# EXERCISE DESCRIPTION
Could you please retype all of the records exactly, skipping any pictures?

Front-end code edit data
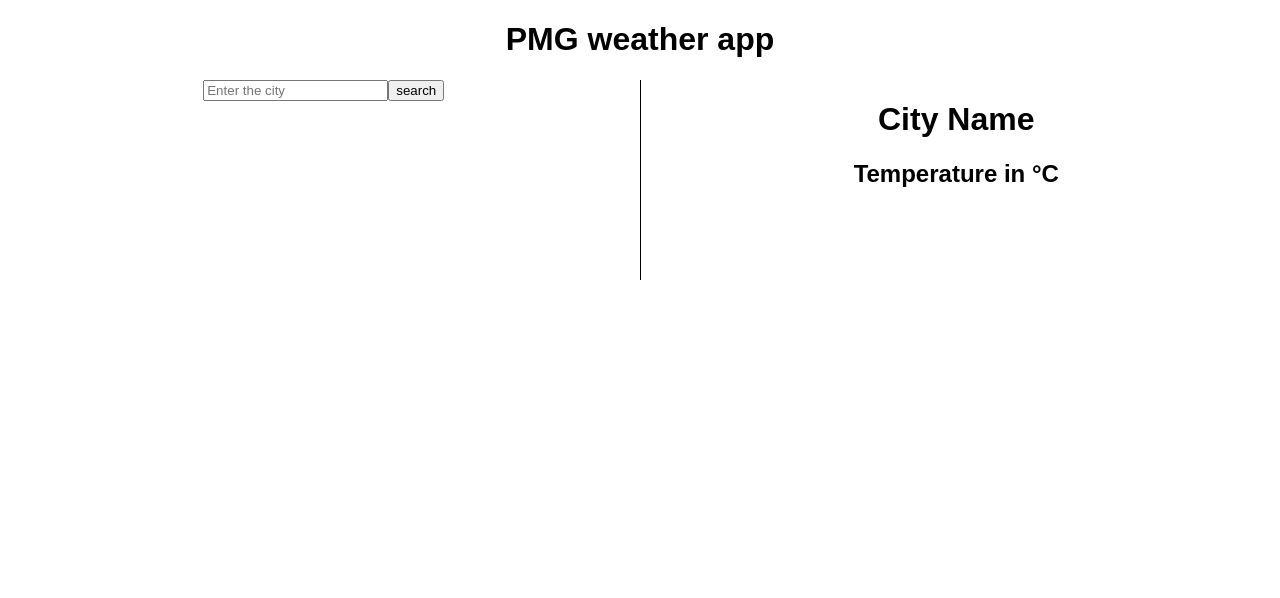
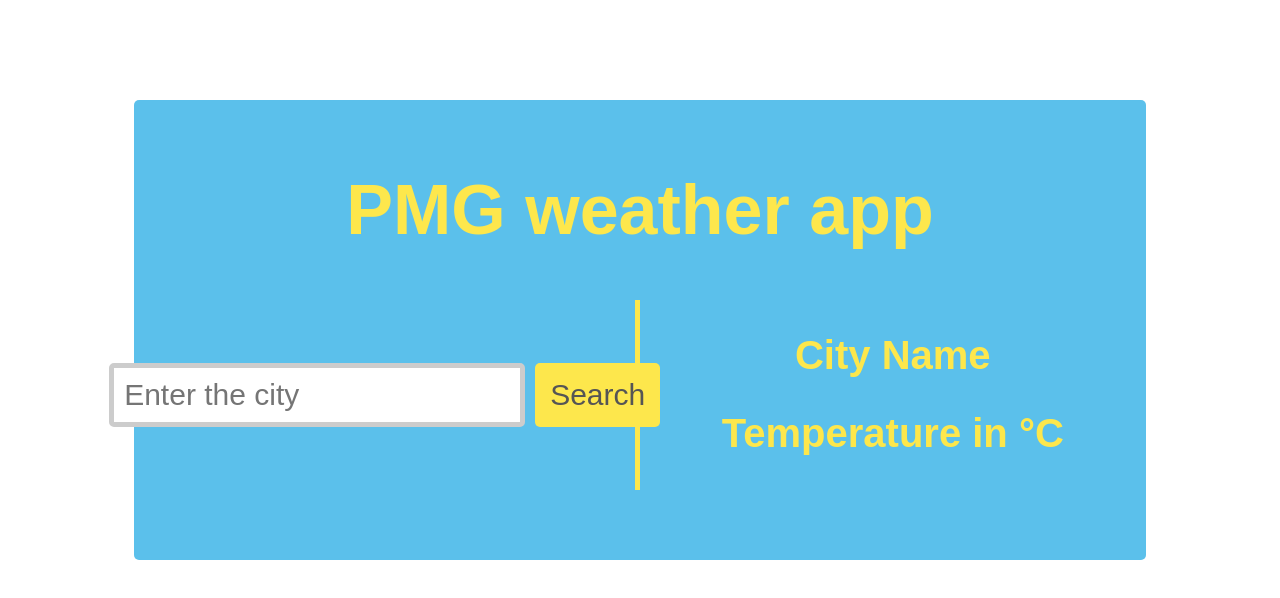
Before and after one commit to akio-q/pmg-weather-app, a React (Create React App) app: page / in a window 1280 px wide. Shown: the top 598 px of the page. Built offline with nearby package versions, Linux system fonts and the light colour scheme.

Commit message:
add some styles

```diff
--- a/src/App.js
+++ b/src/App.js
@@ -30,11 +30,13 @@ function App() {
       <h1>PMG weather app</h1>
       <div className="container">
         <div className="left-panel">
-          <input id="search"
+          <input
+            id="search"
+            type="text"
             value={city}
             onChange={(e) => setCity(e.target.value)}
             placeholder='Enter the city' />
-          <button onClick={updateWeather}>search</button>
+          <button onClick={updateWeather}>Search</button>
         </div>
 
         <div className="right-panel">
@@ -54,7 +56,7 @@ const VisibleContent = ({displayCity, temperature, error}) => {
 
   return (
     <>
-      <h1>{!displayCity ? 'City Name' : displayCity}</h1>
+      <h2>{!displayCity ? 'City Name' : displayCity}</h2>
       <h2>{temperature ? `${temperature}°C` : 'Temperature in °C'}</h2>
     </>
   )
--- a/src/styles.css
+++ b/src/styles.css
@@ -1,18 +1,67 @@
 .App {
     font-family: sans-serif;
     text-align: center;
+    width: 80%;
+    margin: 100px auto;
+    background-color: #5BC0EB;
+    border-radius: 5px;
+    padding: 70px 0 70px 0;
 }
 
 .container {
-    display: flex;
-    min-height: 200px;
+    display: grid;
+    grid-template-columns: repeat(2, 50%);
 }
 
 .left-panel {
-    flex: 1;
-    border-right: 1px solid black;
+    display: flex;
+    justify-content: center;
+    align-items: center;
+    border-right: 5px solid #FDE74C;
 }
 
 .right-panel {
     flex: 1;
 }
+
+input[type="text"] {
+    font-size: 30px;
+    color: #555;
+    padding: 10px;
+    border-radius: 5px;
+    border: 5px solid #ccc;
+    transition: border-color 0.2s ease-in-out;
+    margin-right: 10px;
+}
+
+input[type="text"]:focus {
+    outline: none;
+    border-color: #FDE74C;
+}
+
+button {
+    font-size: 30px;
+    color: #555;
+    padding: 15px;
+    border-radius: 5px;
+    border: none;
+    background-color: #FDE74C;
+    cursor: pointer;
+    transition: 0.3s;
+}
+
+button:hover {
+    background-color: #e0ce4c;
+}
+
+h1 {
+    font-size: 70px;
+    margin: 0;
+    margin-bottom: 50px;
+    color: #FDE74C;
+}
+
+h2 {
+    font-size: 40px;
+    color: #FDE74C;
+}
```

# EXERCISE RESPONSE
Before and after one commit to akio-q/pmg-weather-app, a React (Create React App) app: page / in a window 1280 px wide. Shown: the top 598 px of the page. Built offline with nearby package versions, Linux system fonts and the light colour scheme.

Commit message:
add some styles

```diff
--- a/src/App.js
+++ b/src/App.js
@@ -30,11 +30,13 @@ function App() {
       <h1>PMG weather app</h1>
       <div className="container">
         <div className="left-panel">
-          <input id="search"
+          <input
+            id="search"
+            type="text"
             value={city}
             onChange={(e) => setCity(e.target.value)}
             placeholder='Enter the city' />
-          <button onClick={updateWeather}>search</button>
+          <button onClick={updateWeather}>Search</button>
         </div>
 
         <div className="right-panel">
@@ -54,7 +56,7 @@ const VisibleContent = ({displayCity, temperature, error}) => {
 
   return (
     <>
-      <h1>{!displayCity ? 'City Name' : displayCity}</h1>
+      <h2>{!displayCity ? 'City Name' : displayCity}</h2>
       <h2>{temperature ? `${temperature}°C` : 'Temperature in °C'}</h2>
     </>
   )
--- a/src/styles.css
+++ b/src/styles.css
@@ -1,18 +1,67 @@
 .App {
     font-family: sans-serif;
     text-align: center;
+    width: 80%;
+    margin: 100px auto;
+    background-color: #5BC0EB;
+    border-radius: 5px;
+    padding: 70px 0 70px 0;
 }
 
 .container {
-    display: flex;
-    min-height: 200px;
+    display: grid;
+    grid-template-columns: repeat(2, 50%);
 }
 
 .left-panel {
-    flex: 1;
-    border-right: 1px solid black;
+    display: flex;
+    justify-content: center;
+    align-items: center;
+    border-right: 5px solid #FDE74C;
 }
 
 .right-panel {
     flex: 1;
 }
+
+input[type="text"] {
+    font-size: 30px;
+    color: #555;
+    padding: 10px;
+    border-radius: 5px;
+    border: 5px solid #ccc;
+    transition: border-color 0.2s ease-in-out;
+    margin-right: 10px;
+}
+
+input[type="text"]:focus {
+    outline: none;
+    border-color: #FDE74C;
+}
+
+button {
+    font-size: 30px;
+    color: #555;
+    padding: 15px;
+    border-radius: 5px;
+    border: none;
+    background-color: #FDE74C;
+    cursor: pointer;
+    transition: 0.3s;
+}
+
+button:hover {
+    background-color: #e0ce4c;
+}
+
+h1 {
+    font-size: 70px;
+    margin: 0;
+    margin-bottom: 50px;
+    color: #FDE74C;
+}
+
+h2 {
+    font-size: 40px;
+    color: #FDE74C;
+}
```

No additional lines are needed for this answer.